A group of researchers at the University of Rochester report that they have created a new superconductor that can operate at room temperature and a much lower pressure than previously discovered superconducting materials. Superconductors demonstrate what physicists call the Meissner effect, when a material expels its magnetic field. If you put a superconductor near a magnet, it will levitate. For the new study, which was published Wednesday in the journal Nature, the researchers tweaked their superconductor recipe—adding nitrogen and a rare-earth metal known as lutetium to the hydrogen instead of sulfur and carbon—and once again heated and squeezed it in the diamond anvil cell. They named the resulting material “,” after observing how the material’s hue changed from blue to pink to red as it got compressed. The Rochester lab found that “reddmatter” could exist at 69 degrees Fahrenheit and 145,000 pounds per square inch, or psi, of pressure—about 1/360th of the pressure in Earth’s core. That is about a 10-degree Fahrenheit increase in temperature and a drop to about 1/1000th of pressure compared with its predecessor from 2020.
- Date Posted:
- March 9, 2023

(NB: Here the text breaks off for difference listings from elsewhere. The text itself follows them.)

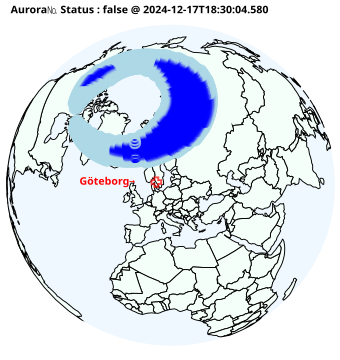
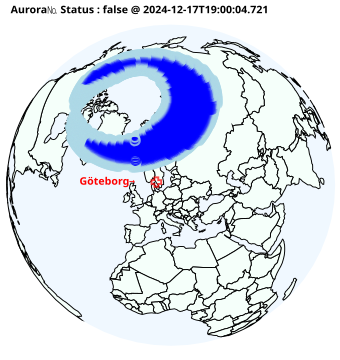
20241217190018 added aur.html

Changed region(s): [[0.1765, 0.1528, 0.6765, 0.4889], [0.7353, 0.0, 0.7941, 0.0611], [0.6176, 0.0, 0.6765, 0.0306]]

diff --git a/aur.html b/aur.html
@@ -7,6 +7,6 @@
 <body>
     <h1>Aurora Watch</h1>
     <img src="a.png" alt="Aurora Image" style="width:100%;max-width:600px;">
-    <p>Aurora Level 🌌= (0.0) was observed. (2024-12-17T18:30:04.580)</p>
+    <p>Aurora Level 🌌= (0.0) was observed. (2024-12-17T19:00:04.721)</p>
 </body>
 </html>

The return to cognitive skills has declined since 2000. A one standard deviation increase in the Armed Forces Qualifying Test (AFQT) score – a widely-used measure of cognitive skill – was associated with about 10 percent higher hourly wages in the 1980s and early 1990s but only 4.5 percent in the 2000s and early 2010s. In contrast, the economic return to a bachelor’s degree increased by 6 percentage points unconditionally and by nearly 15 percentage points after controlling directly for cognitive skills in both waves. What are the implications of the growing importance of social skills for the wage structure? Social skill-intensive occupations grew by nearly 12 percentage points as a share of all jobs in the U.S. economy between 1980 and 2012, and real hourly wages for these jobs grew around 25 percent compared to less than 10 percent for other occupations. This suggests growing relative demand for social skill, and flat or declining demand for cognitive skill. However, because these skills are complements, the jobs with the most employment and earnings growth are those where both types of skill are required. Evidence suggests that cognitive skills and social skills are conceptually distinct and that they work together in non-obvious ways to explain an important recent trend in the wage structure – rising returns to education and social skills, but declining returns to cognitive skills.